Responding to the emergency budget, Communist Party general secretary Robert Griffiths issued the following statement today (July 8):
Chancellor George Osborne’s skill would be better employed selling snake oil, magic beans or the world’s landmark bridges to gullible Americans,
He makes a fall in economic growth sound like success, projects a ‘Northern Powerhouse’ without a modernised railway network, peddles a ‘long term economic plan’ that exists only in his imagination and ends up fantasising about Britain being the world’s most prosperous society by the 2030s.
But he knows which class he comes from and whose interests he represents.
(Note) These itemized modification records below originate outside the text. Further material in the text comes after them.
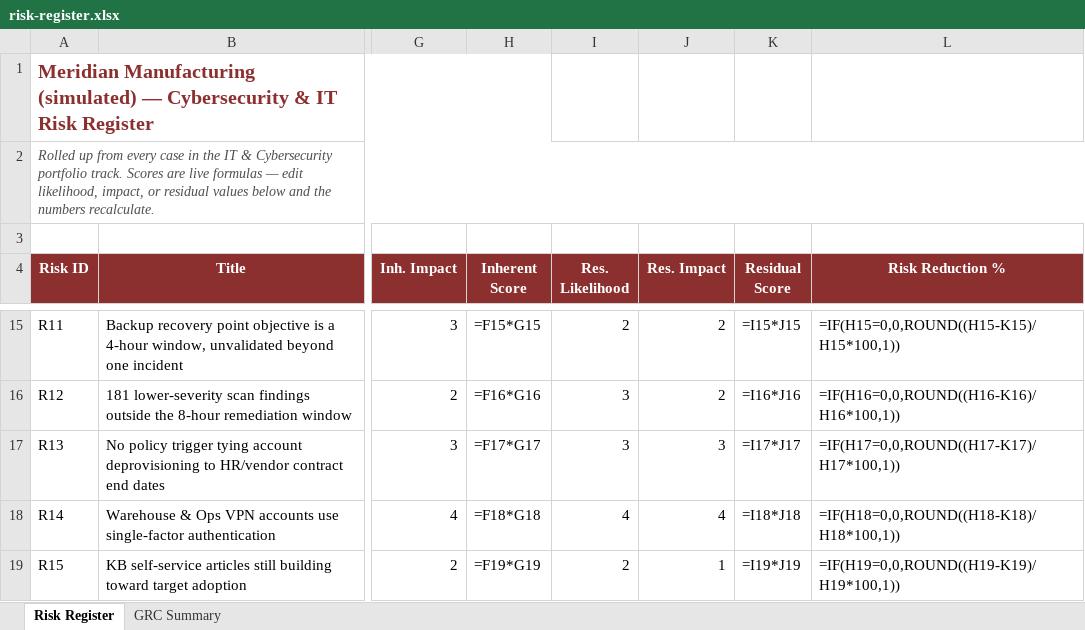
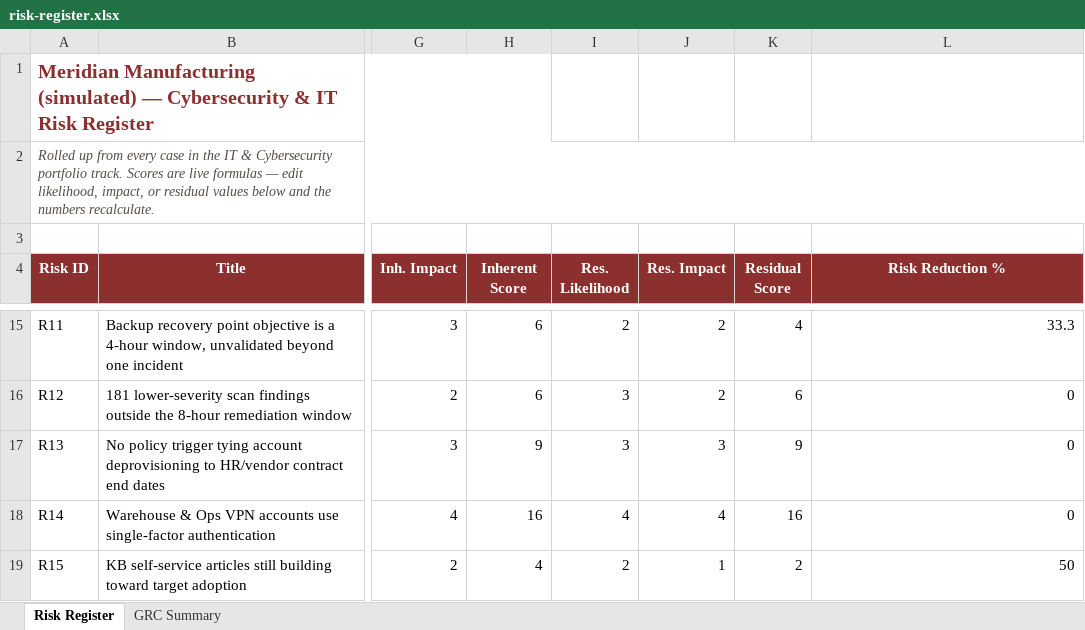
Before and after one commit to Dukeolu/Analyst-Portfolio, an Excel workbook: cybersecurity-risk-register-grc/reports/risk-register.xlsx, sheet Risk Register, drawn as a sheet; only a part is shown, gaps mark what is left out; values as stored, in another font and other column widths than the file's, no borders; formulas without a stored value are shown as written; charts and pictures and conditional formats not drawn; the diff covers the shown part only; the diff names each change by its address in the sheet, - before the commit and + after, or states it on an @@ line.

```diff
--- a/cybersecurity-risk-register-grc/reports/risk-register.xlsx (sheet Risk Register)
+++ b/cybersecurity-risk-register-grc/reports/risk-register.xlsx (sheet Risk Register)
-H15 (Inherent Score): =F15*G15
+H15 (Inherent Score): 6
-K15 (Residual Score): =I15*J15
+K15 (Residual Score): 4
-L15 (Risk Reduction %): =IF(H15=0,0,ROUND((H15-K15)/H15*100,1))
+L15 (Risk Reduction %): 33.3
-H16 (Inherent Score): =F16*G16
+H16 (Inherent Score): 6
-K16 (Residual Score): =I16*J16
+K16 (Residual Score): 6
-L16 (Risk Reduction %): =IF(H16=0,0,ROUND((H16-K16)/H16*100,1))
+L16 (Risk Reduction %): 0
-H17 (Inherent Score): =F17*G17
+H17 (Inherent Score): 9
-K17 (Residual Score): =I17*J17
+K17 (Residual Score): 9
-L17 (Risk Reduction %): =IF(H17=0,0,ROUND((H17-K17)/H17*100,1))
+L17 (Risk Reduction %): 0
-H18 (Inherent Score): =F18*G18
+H18 (Inherent Score): 16
-K18 (Residual Score): =I18*J18
+K18 (Residual Score): 16
-L18 (Risk Reduction %): =IF(H18=0,0,ROUND((H18-K18)/H18*100,1))
+L18 (Risk Reduction %): 0
-H19 (Inherent Score): =F19*G19
+H19 (Inherent Score): 4
-K19 (Residual Score): =I19*J19
+K19 (Residual Score): 2
-L19 (Risk Reduction %): =IF(H19=0,0,ROUND((H19-K19)/H19*100,1))
+L19 (Risk Reduction %): 50
```
Also changed, not shown: 30 edited cells elsewhere in this sheet, sheet GRC Summary, charts or pictures, case-03-finance-margin/excel/case03_margin_analysis.xlsx, case-04-hr-attrition/excel/case04_hr_analysis.xlsx.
The budget promises yet more tax cuts for the rich and big business and does nothing about tax havens under British jurisdiction or the crooks owning our energy utilities who have robbed householders and small businesses of £10bn since 2009.
At the same time, his £12bn cuts in social benefits will hit low income workers, parents, carers, social housing tenants, students and young people.
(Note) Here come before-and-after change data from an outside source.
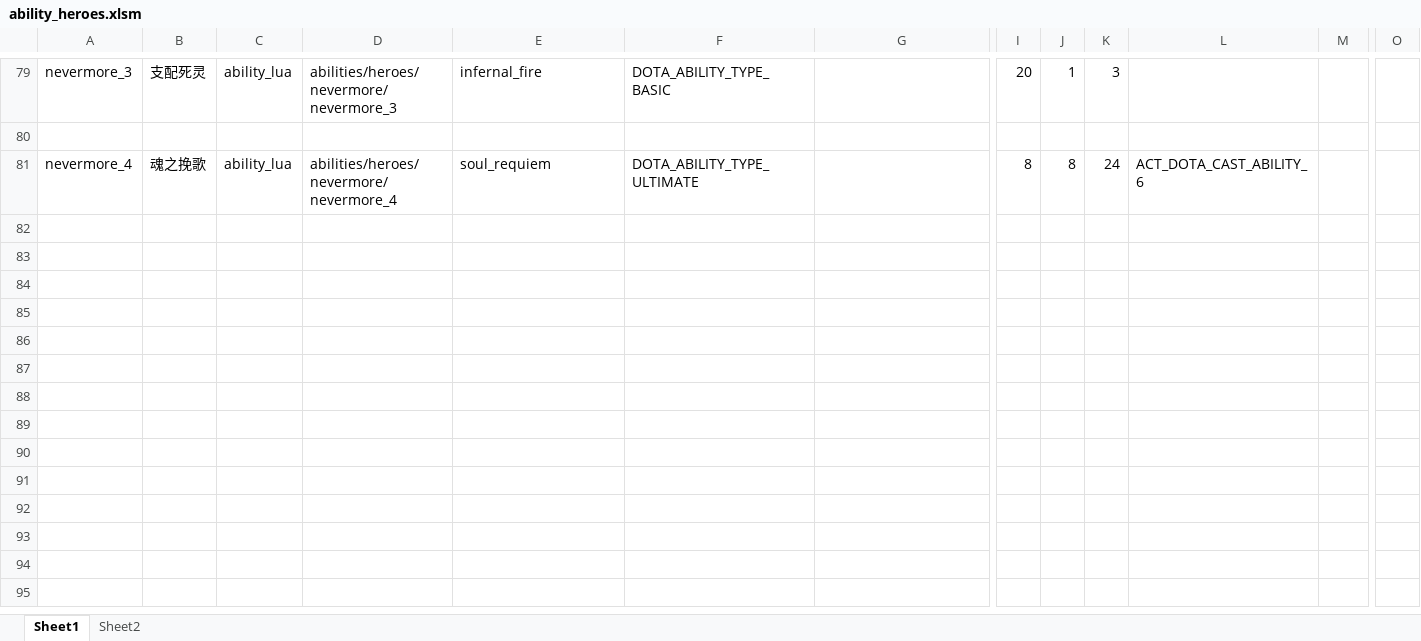
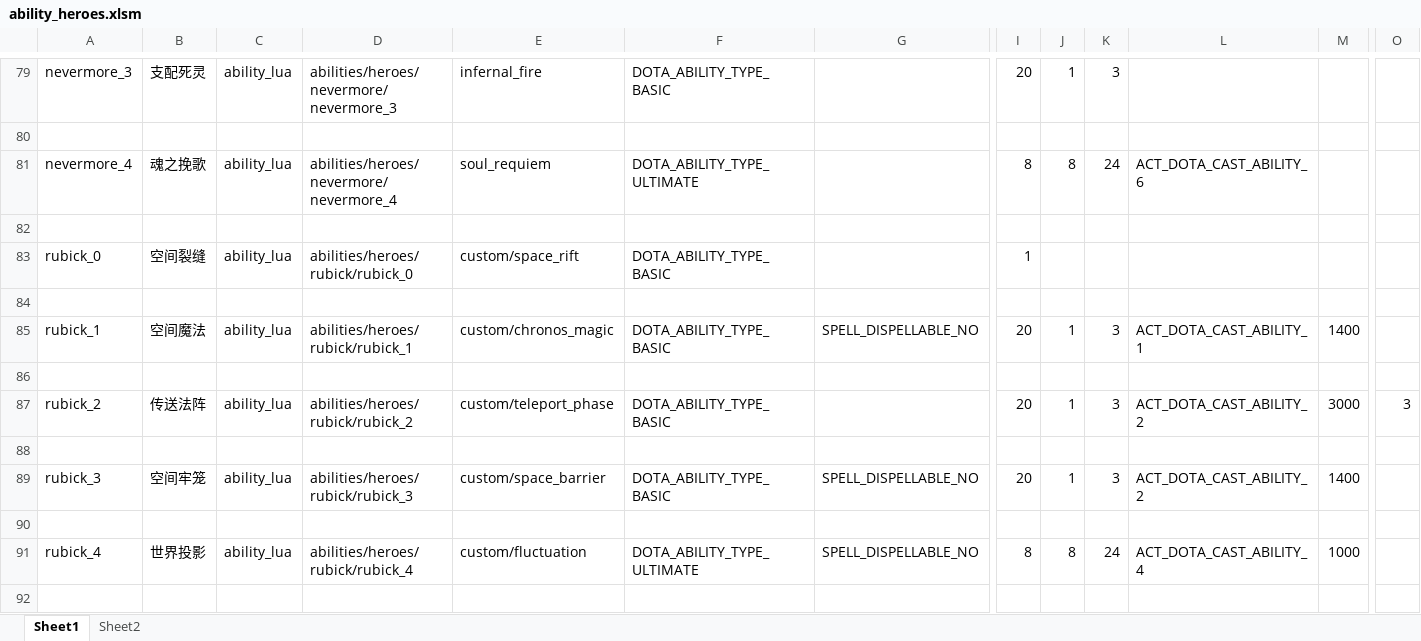
Before and after one commit to BigCiba/GuardingAthena, an Excel workbook: design/3.kv配置表/abilities/ability_heroes.xlsm, sheet Sheet1, drawn as a sheet; only a part is shown, gaps mark what is left out; values as stored, in another font and other column widths than the file's, no cell formats; conditional formats not drawn; rows hold the shown columns only; the diff names each change by its address in the sheet, - before the commit and + after, or states it on an @@ line.

```diff
--- a/design/3.kv配置表/abilities/ability_heroes.xlsm (sheet Sheet1)
+++ b/design/3.kv配置表/abilities/ability_heroes.xlsm (sheet Sheet1)
+row 83: rubick_0 | 空间裂缝 | ability_lua | abilities/heroes/rubick/rubick_0 | custom/space_rift | DOTA_ABILITY_TYPE_BASIC |  | 1
+row 84: (empty)
+row 85: rubick_1 | 空间魔法 | ability_lua | abilities/heroes/rubick/rubick_1 | custom/chronos_magic | DOTA_ABILITY_TYPE_BASIC | SPELL_DISPELLABLE_NO | 20 | 1 | 3 | ACT_DOTA_CAST_ABILITY_1 | 1400
+row 86: (empty)
+row 87: rubick_2 | 传送法阵 | ability_lua | abilities/heroes/rubick/rubick_2 | custom/teleport_phase | DOTA_ABILITY_TYPE_BASIC |  | 20 | 1 | 3 | ACT_DOTA_CAST_ABILITY_2 | 3000 | 3
+row 88: (empty)
+row 89: rubick_3 | 空间牢笼 | ability_lua | abilities/heroes/rubick/rubick_3 | custom/space_barrier | DOTA_ABILITY_TYPE_BASIC | SPELL_DISPELLABLE_NO | 20 | 1 | 3 | ACT_DOTA_CAST_ABILITY_2 | 1400
+row 90: (empty)
+row 91: rubick_4 | 世界投影 | ability_lua | abilities/heroes/rubick/rubick_4 | custom/fluctuation | DOTA_ABILITY_TYPE_ULTIMATE | SPELL_DISPELLABLE_NO | 8 | 8 | 24 | ACT_DOTA_CAST_ABILITY_4 | 1000
+row 92: (empty)
```
Also changed, not shown: sheet Sheet2, cell formats, 14 other files.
Renaming the national minimum wage and increasing it to £7.20 an hour next year will not make it a genuinely living wage, which would have to be more than £8 (and around £9.40 in London) and should include all workers.
Britain’s historically low levels of investment in productive industry, infrastrucure, R&D and new housing will not be changed without large scale public sector intervention and planning, funded by higher taxes on wealth, financial speculation and big business profits.
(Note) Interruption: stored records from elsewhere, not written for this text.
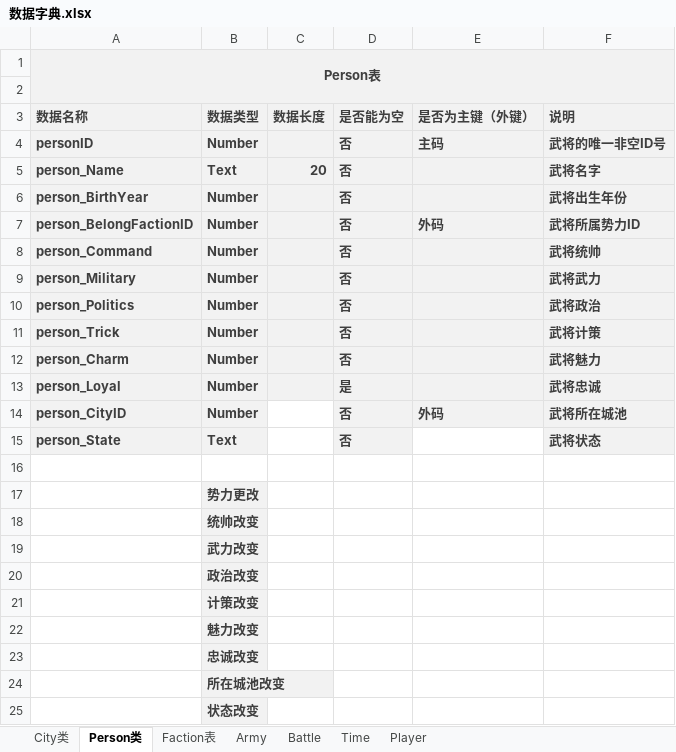
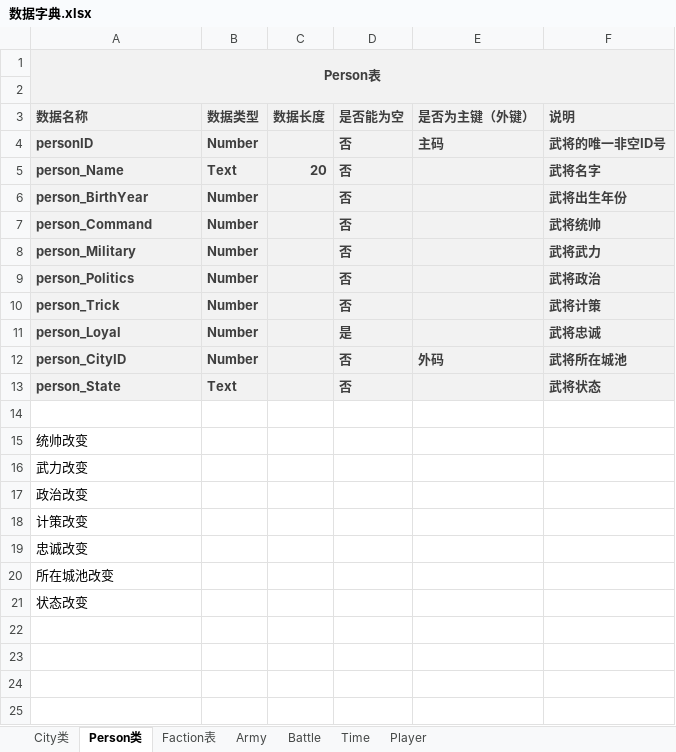
Before and after one commit to 1-518/Three-Kindoms, an Excel workbook: code/数据库设计/数据字典.xlsx, sheet Person类, drawn as a sheet; values as stored, in another font and other column widths than the file's, no borders; removed rows and columns are numbered as before the commit, all else as after; the diff names each change by its address in the sheet, - before the commit and + after, or states it on an @@ line.

```diff
--- a/code/数据库设计/数据字典.xlsx (sheet Person类)
+++ b/code/数据库设计/数据字典.xlsx (sheet Person类)
-row 7: person_BelongFactionID | Number |  | 否 | 外码 | 武将所属势力ID
-row 12: person_Charm | Number |  | 否 |  | 武将魅力
-C12:C13 fill: none
+C12:C13 fill: #F2F2F2
-E13 fill: none
+E13 fill: #F2F2F2
-row 17:  | 势力更改
-row 18:  | 统帅改变
-row 19:  | 武力改变
-row 20:  | 政治改变
-row 21:  | 计策改变
-row 22:  | 魅力改变
-row 23:  | 忠诚改变
-row 24:  | 所在城池改变
-row 25:  | 状态改变
+row 15: 统帅改变
+row 16: 武力改变
+row 17: 政治改变
+row 18: 计策改变
+row 19: 忠诚改变
+row 20: 所在城池改变
+row 21: 状态改变
```
Also changed, not shown: sheet Army, sheet Battle, sheet City类, sheet Time, sheet Faction表, sheet Player, code/代码分工.xlsx, code/数据库设计/武将设计.xlsx.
The Treasury’s reliance on short-term privatisation proceeds and the impact of further cuts and the public sector wage freeze on the economy mean further austerity measures in the future.
However, the breadth of the Chancellor’s attack also illustrates the potential to build a broad alliance around the People’s Assembly against austerity and privatisation, based on the trade union movement.
But it will be important for such a movement to put forward a clear alternative economic and financial strategy to that of the Tories and the current Labour Party leadership.